Ankylosing Spondylitis, also known as “bamboo spine,” is a type of long-term arthritis. It is an inflammatory disease that affects the bones and joints connected to the spine. Inflammation of these joints results in fusion of the vertebrae, causing a loss in spinal flexibility and in some cases, curvature of the spine.
While the precise cause of ankylosing spondylitis is unknown, research has shown a link to genetic markers such as HLA-B27, a protein that has been found in over 95% of people in the Caucasian population diagnosed with ankylosing spondylitis. Though a correlation has been found, it is important to note that further research is needed to understand the connection. Other ethnic groups show less strong correlations, and many people of all ethnicities carry the HLA-B27 marker never develop the disease.
Symptoms of Ankylosing Spondylitis
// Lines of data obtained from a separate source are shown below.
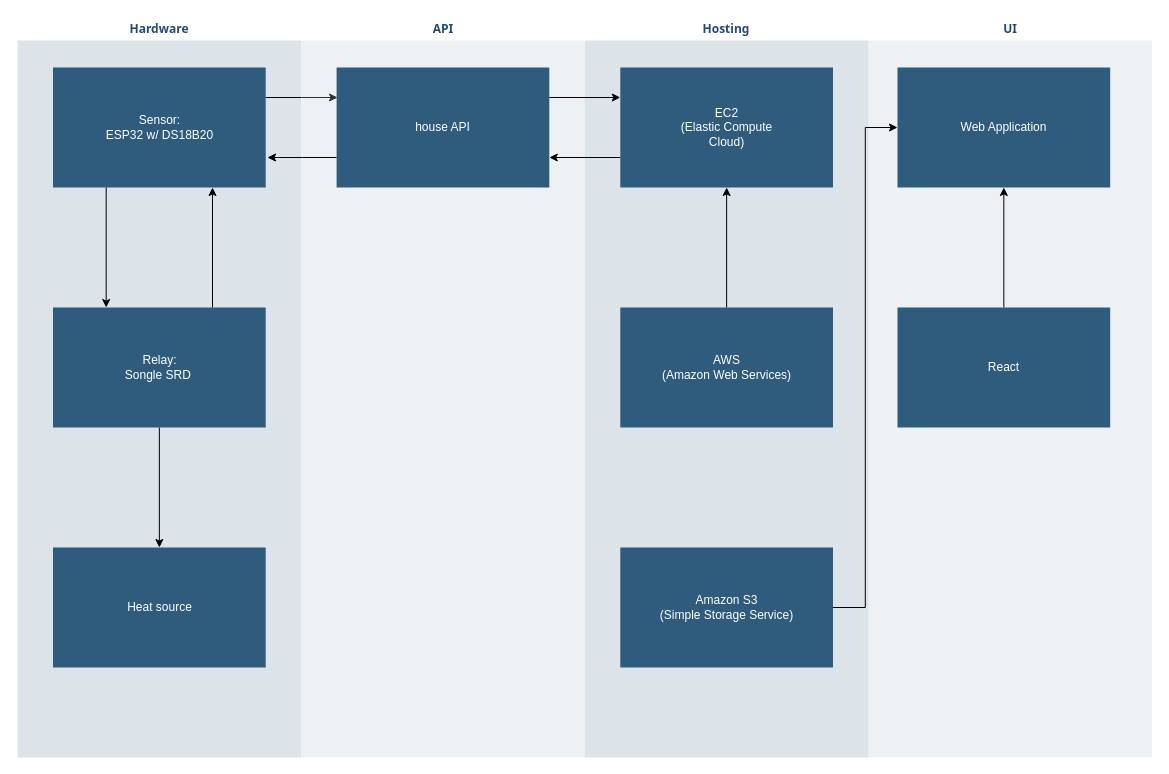
The draw.io diagram house_API.drawio in charlesporsbjer/sti-graph, before the edit. Source tidied: cells renumbered, new cells numbered last; positions are measured from the earlier drawing's top-left corner, leaving out a move shared by most shapes. Both pictures are drawn from the tidied source at 100%, with x=0, y=0 at pixel (17, 17).
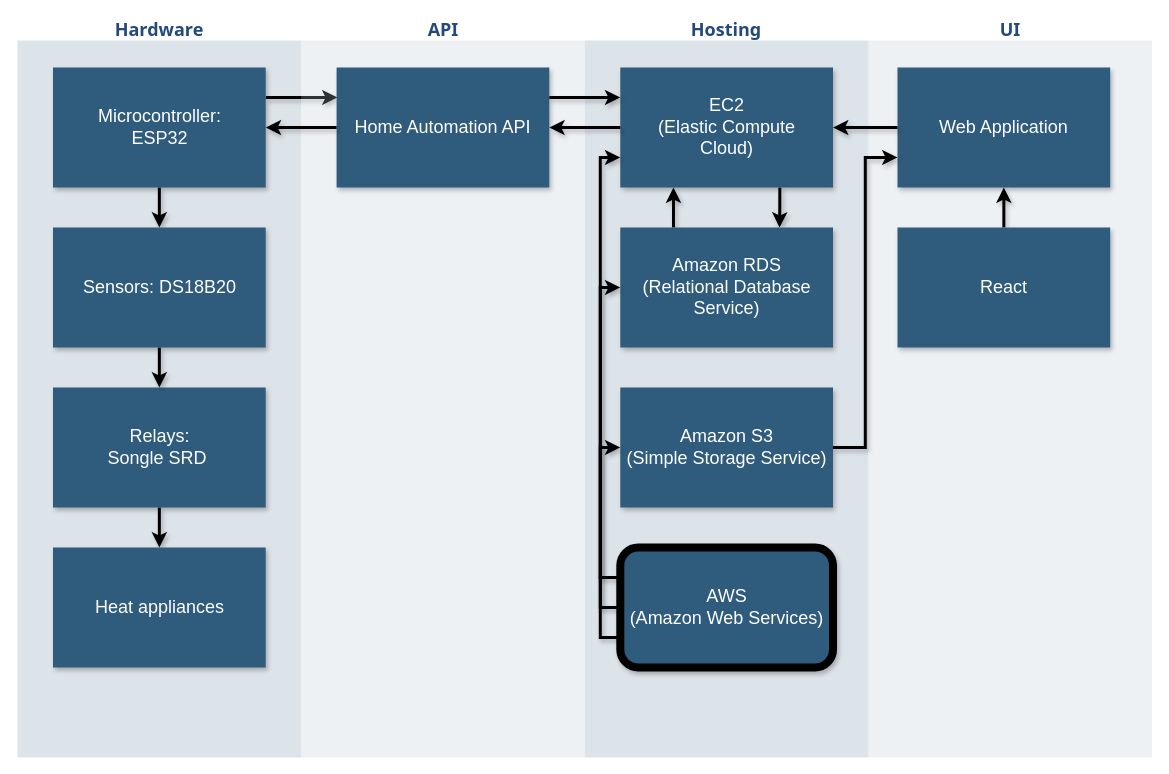
Above is the later version.

Change to the diagram source:
```diff
@@
-    <mxCell id="2" value="&lt;font color=&quot;#23497d&quot;&gt;Hardware&lt;/font&gt;" style="swimlane;whiteSpace=wrap;fillColor=none;swimlaneFillColor=#BAC8D3;fontColor=#2F5B7C;fontFamily=Tahoma;html=1;strokeColor=none;opacity=50;" parent="1" vertex="1">
+    <mxCell id="2" value="&lt;font style=&quot;font-size: 18px;&quot; color=&quot;#23497d&quot;&gt;Hardware&lt;/font&gt;" style="swimlane;whiteSpace=wrap;fillColor=none;swimlaneFillColor=#BAC8D3;fontColor=#2F5B7C;fontFamily=Tahoma;html=1;strokeColor=none;opacity=50;shadow=0;startSize=23;" parent="1" vertex="1">
       <mxGeometry width="283.6" height="740" as="geometry" />
     </mxCell>
-    <mxCell id="3" style="edgeStyle=orthogonalEdgeStyle;rounded=0;jettySize=auto;html=1;exitX=0.25;exitY=1;exitDx=0;exitDy=0;entryX=0.25;entryY=0;entryDx=0;entryDy=0;" parent="2" edge="1" source="5" target="8">
-      <mxGeometry relative="1" as="geometry" />
-    </mxCell>
-    <mxCell id="4" style="edgeStyle=orthogonalEdgeStyle;rounded=0;jettySize=auto;html=1;exitX=1;exitY=0.25;exitDx=0;exitDy=0;" parent="2" edge="1" source="5">
+    <mxCell id="4" style="edgeStyle=orthogonalEdgeStyle;rounded=0;jettySize=auto;html=1;exitX=1;exitY=0.25;exitDx=0;exitDy=0;shadow=1;curved=0;strokeWidth=3;jumpSize=6;flowAnimation=0;" parent="2" edge="1" source="5">
       <mxGeometry relative="1" as="geometry">
         <mxPoint x="320" y="80" as="targetPoint" />
       </mxGeometry>
     </mxCell>
+    <mxCell id="25" style="edgeStyle=orthogonalEdgeStyle;rounded=0;jettySize=auto;html=1;exitX=0.5;exitY=1;exitDx=0;exitDy=0;entryX=0.5;entryY=0;entryDx=0;entryDy=0;curved=0;strokeWidth=3;jumpSize=6;shadow=1;flowAnimation=0;" parent="2" edge="1" source="5" target="27">
+      <mxGeometry relative="1" as="geometry" />
+    </mxCell>
-    <mxCell id="5" value="Sensor:&lt;br&gt;ESP32 w/ DS18B20" style="whiteSpace=wrap;shadow=0;fontColor=#FFFFFF;fontFamily=Helvetica;fontStyle=0;html=1;fontSize=12;plain-purple;strokeColor=none;fillColor=#2f5b7c;gradientColor=none;spacing=6;verticalAlign=middle;" parent="2" vertex="1">
+    <mxCell id="5" value="&lt;font style=&quot;font-size: 18px;&quot;&gt;Microcontroller:&lt;br&gt;ESP32&lt;/font&gt;" style="whiteSpace=wrap;shadow=1;fontColor=#FFFFFF;fontFamily=Helvetica;fontStyle=0;html=1;fontSize=12;plain-purple;strokeColor=none;fillColor=#2f5b7c;gradientColor=none;spacing=6;verticalAlign=middle;" parent="2" vertex="1">
       <mxGeometry x="35.5" y="50" width="212.7" height="120" as="geometry" />
     </mxCell>
-    <mxCell id="6" style="edgeStyle=orthogonalEdgeStyle;rounded=0;jettySize=auto;html=1;exitX=0.5;exitY=1;exitDx=0;exitDy=0;entryX=0.5;entryY=0;entryDx=0;entryDy=0;" parent="2" edge="1" source="8" target="9">
+    <mxCell id="6" style="edgeStyle=orthogonalEdgeStyle;rounded=0;jettySize=auto;html=1;exitX=0.5;exitY=1;exitDx=0;exitDy=0;entryX=0.5;entryY=0;entryDx=0;entryDy=0;shadow=1;curved=0;strokeWidth=3;jumpSize=6;flowAnimation=0;" parent="2" edge="1" source="8" target="9">
       <mxGeometry relative="1" as="geometry" />
     </mxCell>
-    <mxCell id="7" style="edgeStyle=orthogonalEdgeStyle;rounded=0;jettySize=auto;html=1;exitX=0.75;exitY=0;exitDx=0;exitDy=0;entryX=0.75;entryY=1;entryDx=0;entryDy=0;" parent="2" edge="1" source="8" target="5">
-      <mxGeometry relative="1" as="geometry" />
-    </mxCell>
-    <mxCell id="8" value="Relay:&lt;br&gt;Songle SRD&amp;nbsp;" style="whiteSpace=wrap;strokeColor=none;fillColor=#2f5b7c;shadow=0;fontColor=#FFFFFF;fontFamily=Helvetica;fontStyle=0;html=1;fontSize=12;spacing=6;verticalAlign=middle;" parent="2" vertex="1">
-      <mxGeometry x="35.5" y="290" width="212.7" height="120" as="geometry" />
+    <mxCell id="8" value="&lt;font style=&quot;font-size: 18px;&quot;&gt;Relays:&lt;br&gt;Songle SRD&amp;nbsp;&lt;/font&gt;" style="whiteSpace=wrap;strokeColor=none;fillColor=#2f5b7c;shadow=1;fontColor=#FFFFFF;fontFamily=Helvetica;fontStyle=0;html=1;fontSize=12;spacing=6;verticalAlign=middle;" parent="2" vertex="1">
+      <mxGeometry x="35.5" y="370" width="212.7" height="120" as="geometry" />
     </mxCell>
-    <mxCell id="9" value="Heat source" style="whiteSpace=wrap;strokeColor=none;fillColor=#2f5b7c;shadow=0;fontColor=#FFFFFF;fontFamily=Helvetica;fontStyle=0;html=1;fontSize=12;spacing=6;verticalAlign=middle;" parent="2" vertex="1">
+    <mxCell id="9" value="&lt;font style=&quot;font-size: 18px;&quot;&gt;Heat appliances&lt;/font&gt;" style="whiteSpace=wrap;strokeColor=none;fillColor=#2f5b7c;shadow=1;fontColor=#FFFFFF;fontFamily=Helvetica;fontStyle=0;html=1;fontSize=12;spacing=6;verticalAlign=middle;" parent="2" vertex="1">
       <mxGeometry x="35.5" y="530" width="212.7" height="120" as="geometry" />
     </mxCell>
+    <mxCell id="26" style="edgeStyle=orthogonalEdgeStyle;rounded=0;jettySize=auto;html=1;exitX=0.5;exitY=1;exitDx=0;exitDy=0;entryX=0.5;entryY=0;entryDx=0;entryDy=0;curved=0;strokeWidth=3;jumpSize=6;shadow=1;flowAnimation=0;" parent="2" edge="1" source="27" target="8">
+      <mxGeometry relative="1" as="geometry" />
+    </mxCell>
+    <mxCell id="27" value="&lt;font style=&quot;font-size: 18px;&quot;&gt;Sensors: DS18B20&lt;/font&gt;" style="whiteSpace=wrap;shadow=1;fontColor=#FFFFFF;fontFamily=Helvetica;fontStyle=0;html=1;fontSize=12;plain-purple;strokeColor=none;fillColor=#2f5b7c;gradientColor=none;spacing=6;verticalAlign=middle;" parent="2" vertex="1">
+      <mxGeometry x="35.5" y="210" width="212.7" height="120" as="geometry" />
+    </mxCell>
-    <mxCell id="10" value="&lt;font color=&quot;#23497d&quot;&gt;API&lt;/font&gt;" style="swimlane;whiteSpace=wrap;fillColor=none;swimlaneFillColor=#BAC8D3;fontColor=#2F5B7C;fontFamily=Tahoma;html=1;strokeColor=none;opacity=25;startSize=23;" parent="1" vertex="1">
+    <mxCell id="10" value="&lt;font style=&quot;font-size: 18px;&quot; color=&quot;#23497d&quot;&gt;API&lt;/font&gt;" style="swimlane;whiteSpace=wrap;fillColor=none;swimlaneFillColor=#BAC8D3;fontColor=#2F5B7C;fontFamily=Tahoma;html=1;strokeColor=none;opacity=25;startSize=23;shadow=0;" parent="1" vertex="1">
       <mxGeometry x="283.6" width="283.6" height="740" as="geometry" />
     </mxCell>
-    <mxCell id="11" style="edgeStyle=orthogonalEdgeStyle;rounded=0;jettySize=auto;html=1;exitX=0;exitY=0.75;exitDx=0;exitDy=0;" parent="10" edge="1" source="12">
-      <mxGeometry relative="1" as="geometry">
-        <mxPoint x="-33.6" y="140" as="targetPoint" />
-      </mxGeometry>
-    </mxCell>
-    <mxCell id="12" value="house API" style="whiteSpace=wrap;shadow=0;fontColor=#FFFFFF;fontFamily=Helvetica;fontStyle=0;html=1;fontSize=12;plain-purple;strokeColor=none;fillColor=#2f5b7c;gradientColor=none;spacing=6;verticalAlign=middle;" parent="10" vertex="1">
+    <mxCell id="12" value="&lt;font style=&quot;font-size: 18px;&quot;&gt;Home Automation API&lt;/font&gt;" style="whiteSpace=wrap;shadow=1;fontColor=#FFFFFF;fontFamily=Helvetica;fontStyle=0;html=1;fontSize=12;plain-purple;strokeColor=none;fillColor=#2f5b7c;gradientColor=none;spacing=6;verticalAlign=middle;" parent="10" vertex="1">
       <mxGeometry x="35.5" y="50" width="212.7" height="120" as="geometry" />
     </mxCell>
-    <mxCell id="13" value="&lt;font color=&quot;#23497d&quot;&gt;Hosting&lt;/font&gt;" style="swimlane;whiteSpace=wrap;fillColor=none;swimlaneFillColor=#BAC8D3;fontColor=#2F5B7C;fontFamily=Tahoma;html=1;strokeColor=none;opacity=50;" parent="1" vertex="1">
+    <mxCell id="13" value="&lt;font style=&quot;font-size: 18px;&quot; color=&quot;#23497d&quot;&gt;Hosting&lt;/font&gt;" style="swimlane;whiteSpace=wrap;fillColor=none;swimlaneFillColor=#BAC8D3;fontColor=#2F5B7C;fontFamily=Tahoma;html=1;strokeColor=none;opacity=50;shadow=0;startSize=23;" parent="1" vertex="1">
       <mxGeometry x="567.3" width="283.6" height="740" as="geometry" />
     </mxCell>
+    <mxCell id="28" style="edgeStyle=orthogonalEdgeStyle;rounded=0;jettySize=auto;html=1;exitX=0.75;exitY=1;exitDx=0;exitDy=0;curved=0;strokeWidth=3;jumpSize=6;shadow=1;flowAnimation=0;" parent="13" edge="1" source="14">
+      <mxGeometry relative="1" as="geometry">
+        <mxPoint x="194.7" y="210" as="targetPoint" />
+      </mxGeometry>
+    </mxCell>
-    <mxCell id="14" value="EC2&lt;br&gt;(Elastic Compute&lt;br&gt;Cloud)" style="whiteSpace=wrap;strokeColor=none;fillColor=#2f5b7c;shadow=0;fontColor=#FFFFFF;fontFamily=Helvetica;fontStyle=0;html=1;fontSize=12;spacing=6;verticalAlign=middle;" parent="13" vertex="1">
+    <mxCell id="14" value="&lt;font style=&quot;font-size: 18px;&quot;&gt;EC2&lt;br&gt;(Elastic Compute&lt;br&gt;Cloud)&lt;/font&gt;" style="whiteSpace=wrap;strokeColor=none;fillColor=#2f5b7c;shadow=1;fontColor=#FFFFFF;fontFamily=Helvetica;fontStyle=0;html=1;fontSize=12;spacing=6;verticalAlign=middle;" parent="13" vertex="1">
       <mxGeometry x="35.5" y="50" width="212.7" height="120" as="geometry" />
     </mxCell>
+    <mxCell id="17" value="&lt;font style=&quot;font-size: 18px;&quot;&gt;Amazon S3&lt;br&gt;(Simple Storage Service)&lt;/font&gt;" style="whiteSpace=wrap;strokeColor=none;fillColor=#2f5b7c;shadow=1;fontColor=#FFFFFF;fontFamily=Helvetica;fontStyle=0;html=1;fontSize=12;spacing=6;verticalAlign=middle;" parent="13" vertex="1">
+      <mxGeometry x="35.5" y="370" width="212.7" height="120" as="geometry" />
+    </mxCell>
+    <mxCell id="29" style="edgeStyle=orthogonalEdgeStyle;rounded=0;jettySize=auto;html=1;exitX=0.25;exitY=0;exitDx=0;exitDy=0;entryX=0.25;entryY=1;entryDx=0;entryDy=0;curved=0;strokeWidth=3;jumpSize=6;shadow=1;flowAnimation=0;" parent="13" edge="1" source="30" target="14">
+      <mxGeometry relative="1" as="geometry" />
+    </mxCell>
+    <mxCell id="30" value="&lt;font style=&quot;font-size: 18px;&quot;&gt;Amazon RDS&lt;br&gt;(Relational Database Service)&lt;/font&gt;" style="whiteSpace=wrap;strokeColor=none;fillColor=#2f5b7c;shadow=1;fontColor=#FFFFFF;fontFamily=Helvetica;fontStyle=0;html=1;fontSize=12;spacing=6;verticalAlign=middle;" parent="13" vertex="1">
+      <mxGeometry x="35.5" y="210" width="212.7" height="120" as="geometry" />
+    </mxCell>
+    <mxCell id="31" style="edgeStyle=orthogonalEdgeStyle;rounded=0;jettySize=auto;html=1;exitX=0;exitY=0.25;exitDx=0;exitDy=0;entryX=0;entryY=0.5;entryDx=0;entryDy=0;curved=0;strokeWidth=3;jumpSize=6;shadow=1;flowAnimation=0;" parent="13" edge="1" source="16" target="30">
+      <mxGeometry relative="1" as="geometry" />
+    </mxCell>
-    <mxCell id="15" style="edgeStyle=orthogonalEdgeStyle;rounded=0;jettySize=auto;html=1;exitX=0.5;exitY=0;exitDx=0;exitDy=0;entryX=0.5;entryY=1;entryDx=0;entryDy=0;" parent="13" edge="1" source="16" target="14">
+    <mxCell id="15" style="edgeStyle=orthogonalEdgeStyle;rounded=0;jettySize=auto;html=1;exitX=0;exitY=0.75;exitDx=0;exitDy=0;entryX=0;entryY=0.75;entryDx=0;entryDy=0;curved=0;strokeWidth=3;jumpSize=6;shadow=1;flowAnimation=0;" parent="13" edge="1" source="16" target="14">
       <mxGeometry relative="1" as="geometry" />
     </mxCell>
+    <mxCell id="32" style="edgeStyle=orthogonalEdgeStyle;rounded=0;jettySize=auto;html=1;exitX=0;exitY=0.5;exitDx=0;exitDy=0;entryX=0;entryY=0.5;entryDx=0;entryDy=0;curved=0;strokeWidth=3;jumpSize=6;shadow=1;flowAnimation=0;" parent="13" edge="1" source="16" target="17">
+      <mxGeometry relative="1" as="geometry" />
+    </mxCell>
-    <mxCell id="16" value="AWS&lt;br&gt;(Amazon Web Services)" style="whiteSpace=wrap;strokeColor=none;fillColor=#2f5b7c;shadow=0;fontColor=#FFFFFF;fontFamily=Helvetica;fontStyle=0;html=1;fontSize=12;spacing=6;verticalAlign=middle;" parent="13" vertex="1">
-      <mxGeometry x="35.5" y="290" width="212.7" height="120" as="geometry" />
+    <mxCell id="16" value="&lt;font style=&quot;font-size: 18px;&quot;&gt;AWS&lt;br&gt;(Amazon Web Services)&lt;/font&gt;" style="whiteSpace=wrap;strokeColor=default;fillColor=#2f5b7c;shadow=1;fontColor=#FFFFFF;fontFamily=Helvetica;fontStyle=0;html=1;fontSize=12;spacing=6;verticalAlign=middle;rounded=1;gradientColor=none;glass=0;perimeterSpacing=0;strokeWidth=8;" parent="13" vertex="1">
+      <mxGeometry x="35.5" y="530" width="212.7" height="120" as="geometry" />
     </mxCell>
-    <mxCell id="17" value="Amazon S3&lt;br&gt;(Simple Storage Service)" style="whiteSpace=wrap;strokeColor=none;fillColor=#2f5b7c;shadow=0;fontColor=#FFFFFF;fontFamily=Helvetica;fontStyle=0;html=1;fontSize=12;spacing=6;verticalAlign=middle;" parent="13" vertex="1">
-      <mxGeometry x="35.5" y="530" width="212.7" height="120" as="geometry" />
-    </mxCell>
-    <mxCell id="18" value="&lt;font color=&quot;#23497d&quot;&gt;UI&lt;/font&gt;" style="swimlane;whiteSpace=wrap;fillColor=none;swimlaneFillColor=#BAC8D3;fontColor=#2F5B7C;fontFamily=Tahoma;html=1;strokeColor=none;opacity=25;" parent="1" vertex="1">
+    <mxCell id="18" value="&lt;font style=&quot;font-size: 18px;&quot; color=&quot;#23497d&quot;&gt;UI&lt;/font&gt;" style="swimlane;whiteSpace=wrap;fillColor=none;swimlaneFillColor=#BAC8D3;fontColor=#2F5B7C;fontFamily=Tahoma;html=1;strokeColor=none;opacity=25;shadow=0;startSize=23;" parent="1" vertex="1">
       <mxGeometry x="850.9" width="283.6" height="740" as="geometry" />
     </mxCell>
-    <mxCell id="19" value="Web Application" style="whiteSpace=wrap;strokeColor=none;fillColor=#2f5b7c;shadow=0;fontColor=#FFFFFF;fontFamily=Helvetica;fontStyle=0;html=1;fontSize=12;spacing=6;verticalAlign=middle;" parent="18" vertex="1">
+    <mxCell id="19" value="&lt;font style=&quot;font-size: 18px;&quot;&gt;Web Application&lt;/font&gt;" style="whiteSpace=wrap;strokeColor=none;fillColor=#2f5b7c;shadow=1;fontColor=#FFFFFF;fontFamily=Helvetica;fontStyle=0;html=1;fontSize=12;spacing=6;verticalAlign=middle;" parent="18" vertex="1">
       <mxGeometry x="29.1" y="50" width="212.7" height="120" as="geometry" />
     </mxCell>
-    <mxCell id="20" style="edgeStyle=orthogonalEdgeStyle;rounded=0;jettySize=auto;html=1;exitX=0.5;exitY=0;exitDx=0;exitDy=0;entryX=0.5;entryY=1;entryDx=0;entryDy=0;" parent="18" edge="1" source="21" target="19">
+    <mxCell id="20" style="edgeStyle=orthogonalEdgeStyle;rounded=0;jettySize=auto;html=1;exitX=0.5;exitY=0;exitDx=0;exitDy=0;entryX=0.5;entryY=1;entryDx=0;entryDy=0;shadow=1;curved=0;strokeWidth=3;jumpSize=6;flowAnimation=0;" parent="18" edge="1" source="21" target="19">
       <mxGeometry relative="1" as="geometry" />
     </mxCell>
-    <mxCell id="21" value="React" style="whiteSpace=wrap;strokeColor=none;fillColor=#2f5b7c;shadow=0;fontColor=#FFFFFF;fontFamily=Helvetica;fontStyle=0;html=1;fontSize=12;spacing=6;verticalAlign=middle;" parent="18" vertex="1">
-      <mxGeometry x="29.1" y="290" width="212.7" height="120" as="geometry" />
+    <mxCell id="21" value="&lt;font style=&quot;font-size: 18px;&quot;&gt;React&lt;/font&gt;" style="whiteSpace=wrap;strokeColor=none;fillColor=#2f5b7c;shadow=1;fontColor=#FFFFFF;fontFamily=Helvetica;fontStyle=0;html=1;fontSize=12;spacing=6;verticalAlign=middle;" parent="18" vertex="1">
+      <mxGeometry x="29.1" y="210" width="212.7" height="120" as="geometry" />
     </mxCell>
-    <mxCell id="22" style="edgeStyle=orthogonalEdgeStyle;rounded=0;jettySize=auto;html=1;exitX=1;exitY=0.25;exitDx=0;exitDy=0;entryX=0;entryY=0.25;entryDx=0;entryDy=0;" parent="1" edge="1" source="12" target="14">
+    <mxCell id="22" style="edgeStyle=orthogonalEdgeStyle;rounded=0;jettySize=auto;html=1;exitX=1;exitY=0.25;exitDx=0;exitDy=0;entryX=0;entryY=0.25;entryDx=0;entryDy=0;shadow=1;curved=0;strokeWidth=3;jumpSize=6;flowAnimation=0;" parent="1" edge="1" source="12" target="14">
       <mxGeometry relative="1" as="geometry" />
     </mxCell>
+    <mxCell id="33" style="edgeStyle=orthogonalEdgeStyle;rounded=0;jettySize=auto;html=1;exitX=0;exitY=0.5;exitDx=0;exitDy=0;entryX=1;entryY=0.5;entryDx=0;entryDy=0;curved=0;strokeWidth=3;jumpSize=6;shadow=1;flowAnimation=0;" parent="1" edge="1" source="19" target="14">
+      <mxGeometry relative="1" as="geometry" />
+    </mxCell>
+    <mxCell id="24" style="edgeStyle=orthogonalEdgeStyle;rounded=0;jettySize=auto;html=1;exitX=1;exitY=0.5;exitDx=0;exitDy=0;entryX=0;entryY=0.75;entryDx=0;entryDy=0;curved=0;strokeWidth=3;jumpSize=6;shadow=1;flowAnimation=0;" parent="1" edge="1" source="17" target="19">
+      <mxGeometry relative="1" as="geometry" />
+    </mxCell>
-    <mxCell id="23" style="edgeStyle=orthogonalEdgeStyle;rounded=0;jettySize=auto;html=1;exitX=0;exitY=0.75;exitDx=0;exitDy=0;entryX=1;entryY=0.75;entryDx=0;entryDy=0;" parent="1" edge="1" source="14" target="12">
+    <mxCell id="23" style="edgeStyle=orthogonalEdgeStyle;rounded=0;jettySize=auto;html=1;exitX=0;exitY=0.5;exitDx=0;exitDy=0;entryX=1;entryY=0.5;entryDx=0;entryDy=0;curved=0;strokeWidth=3;jumpSize=6;shadow=1;flowAnimation=0;" parent="1" edge="1" source="14" target="12">
       <mxGeometry relative="1" as="geometry" />
     </mxCell>
-    <mxCell id="24" style="edgeStyle=orthogonalEdgeStyle;rounded=0;jettySize=auto;html=1;exitX=1;exitY=0.5;exitDx=0;exitDy=0;entryX=0;entryY=0.5;entryDx=0;entryDy=0;" parent="1" edge="1" source="17" target="19">
-      <mxGeometry relative="1" as="geometry" />
-    </mxCell>
+    <mxCell id="34" style="edgeStyle=orthogonalEdgeStyle;rounded=0;jettySize=auto;html=1;exitX=0;exitY=0.5;exitDx=0;exitDy=0;curved=0;strokeWidth=3;jumpSize=6;shadow=1;flowAnimation=0;" parent="1" edge="1" source="12" target="5">
+      <mxGeometry relative="1" as="geometry" />
+    </mxCell>
```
Low back and hip pain is often the first symptom of ankylosing spondylitis. Stiffness may also be present, especially in the morning or after periods of inactivity. As the disease progresses, additional areas may become affected, such as the joint between the pelvis and base of the spine, the cartilage between the ribs and breastbone, the hip joints, and the shoulder joints.
Complications from the disease include uveitis (eye inflammation), compression fractures, heart problems (due to enlargement of the aortic valve), and neurologic problems resulting from damage to the spinal cord.
Treatment Options for Ankylosing Spondylitis
There is no known cure for ankylosing spondylitis. The goal of treatment is to reduce pain and stiffness, prevent or delay complications, and prevent or delay permanent spinal deformity.
Non-steroidal anti-inflammatory drugs (naproxen, ibuprofen, or indomethacin) may be used during initial treatment. Tumor necrosis factor blockers may also be prescribed (drugs such as Humira or Enbrel). Physical therapy helps improve strength and flexibility of the joints while decreasing pain and stiffness. Additional therapies may be recommended based on the severity and progression of of the condition for each individual patient.
Regenerative Medicine Options for Ankylosing Spondylitis
Regenerative medicine options such as Platelet-Rich Plasma (PRP) and stem cell therapy is most effective when used in the early stages of ankylosing spondylitis, before the disease has caused irreversible joint damage. If spinal fusion has already occurred, PRP and stem cell therapy can be used to help alleviate pain by reducing inflammation and regenerating soft tissue.
PRP is an injection treatment that uses a concentration of the body’s own growth factors to accelerate healing and tissue repair. When adult stem cells are included in the injection treatment for ankylosing spondylitis, they act as natural healers, stimulating tissue re-growth and greater blood flow to the injured areas of the affected joints.
Although Platelet-Rich Plasma injections combined with stem cell therapy cannot reverse fusion of the vertebrae caused by the disease, PRP can provide relief from pain caused by the disease. PRP and stem cell therapy can also be an important measure taken to delay further spinal fusion and prevent complications.
For more information about PRP, stem cell therapies, or other pain relief treatment options for ankylosing spondylitis, contact Metropolitan Pain Consultants at 201.729.0001.